- #1

dmistry

- 1

- 0

## Homework Statement

An electric dipole is situated at the origin and points along z. An electric charge is

released from rest at a point in the (x,y) plane. Show that it swings back and forth in a

semicircular arc about the origin.

## Homework Equations

Electric field of a dipole (coord free- I tried using this one but didnt get anywhere, I think using form in spherical coords is more useful)

[itex]\vec{E}[/itex](r)=[itex]\frac{3(\vec{p}.\hat{r})\hat{r}-\vec{p}}{4\pi\epsilon_{o}r^{3}}[/itex]

Electric field of a dipole in spherical coords

E={p/4*pi*ε0*r

^{3}}{2cosθ

__r(hat)__+sinθ

__θhat__}

[itex]\vec{E}[/itex]=[itex]\frac{p}{4\pi\epsilon_{o}r^{3}}[/itex](2cosθ[itex]\hat{r}[/itex]+sin(θ)[itex]\hat{θ}[/itex])

F=m[itex]\frac{d^{2}x_{i}}{dt^{2}}[/itex]

F=qE

## The Attempt at a Solution

With each form of the dipole E field I used F=qE and equated it to the ma expression and tried to solve the differential equation for each direction (x,y,z) or (r,theta,phi). It didnt work for the coord free form, well I couldn't get it to work dues to the r^3 term. More promising was using the spherical coord form where I ended up with two coupled differential equations:

[itex]\ddot{r}[/itex]=[itex]\frac{2Acosθ}{r^{3}}[/itex]

[itex]\ddot{θ}[/itex]=[itex]\frac{Asinθ}{r^{3}}[/itex]

but I have no idea how to solve them.
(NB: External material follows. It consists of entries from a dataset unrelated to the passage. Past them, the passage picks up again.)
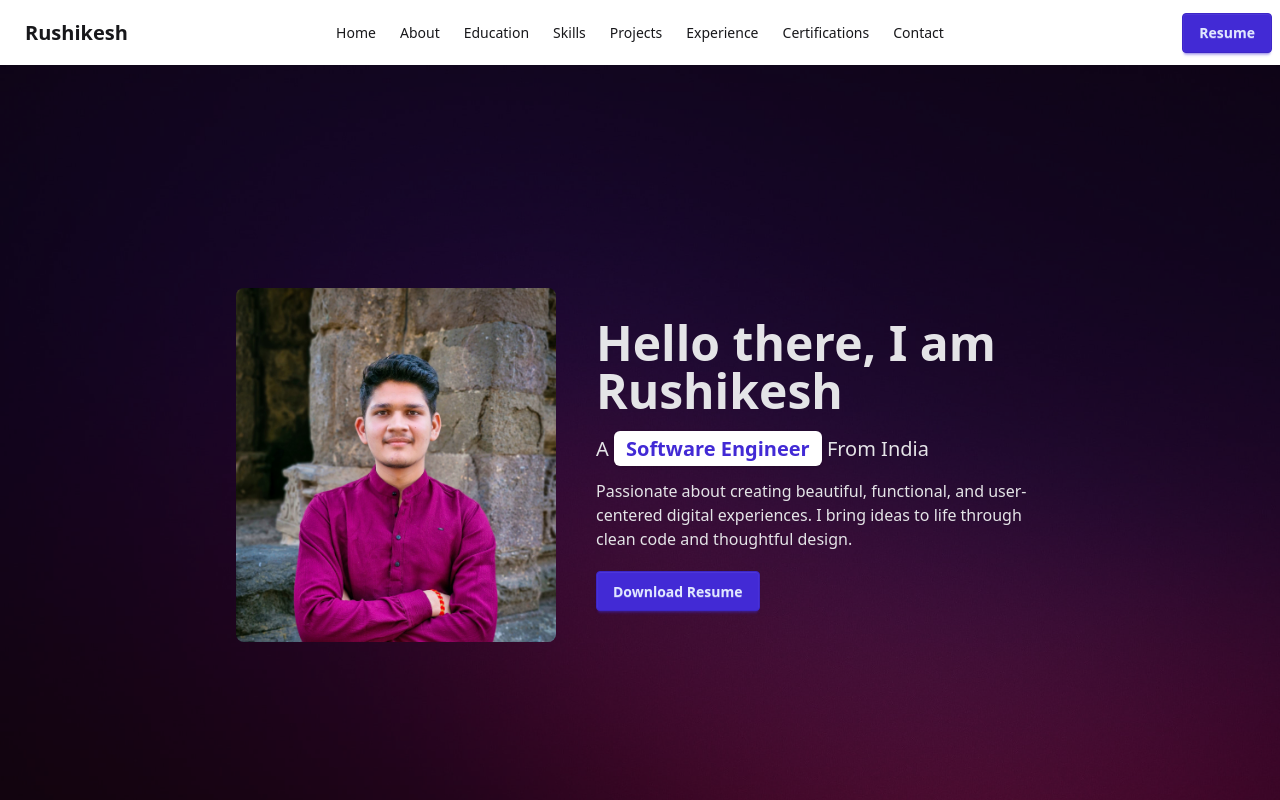
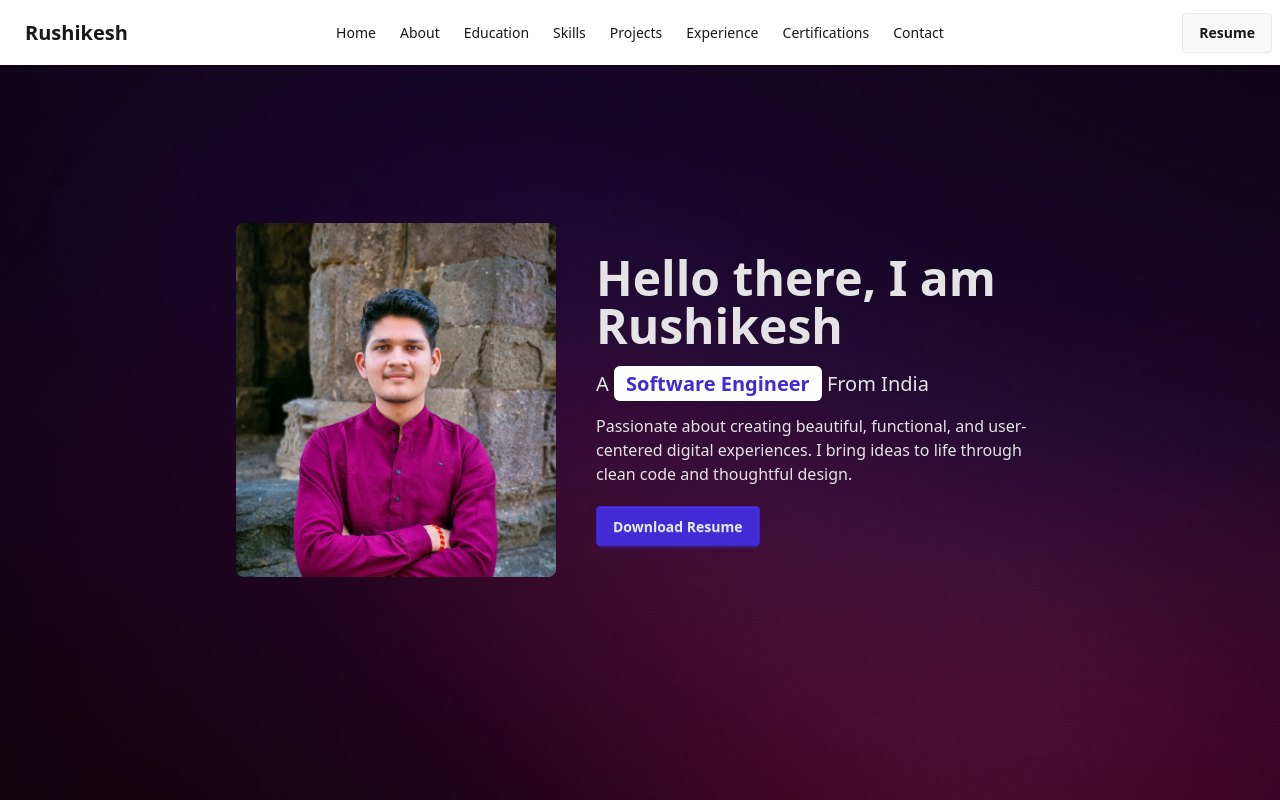
Before and after one commit to RushikeshShinde62/react-portfolio, a React (Vite) app: page / in a window 1280 px wide. Shown: the top 800 px of the page. Built offline with nearby package versions, Linux system fonts and the light colour scheme.

Commit message:
themes test done

```diff
--- a/src/Components/Navbar.jsx
+++ b/src/Components/Navbar.jsx
@@ -1,6 +1,8 @@
+import React from "react";
+
 export default function Navbar() {
   return <>
-    <div className="navbar bg-base-100 shadow-sm">
+    <div className="navbar fixed bg-base-100 shadow-sm">
   <div className="navbar-start">
     <div className="dropdown">
       <div tabIndex={0} role="button" className="btn btn-ghost lg:hidden">
@@ -31,7 +33,7 @@ export default function Navbar() {
     </ul>
   </div>
   <div className="navbar-end">
-    <a className="btn btn-primary">Resume</a>
+    <a className="btn btn-white">Resume</a>
   </div>
 </div>
 </>}
```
I'm pretty sure I'm wanting a complex exponential solution of sorts as this would obviously fulfil the oscillating motion, but I have no idea if those differential equations are correct or how to solve them.

Any help would be greatly appreciated!

Last edited: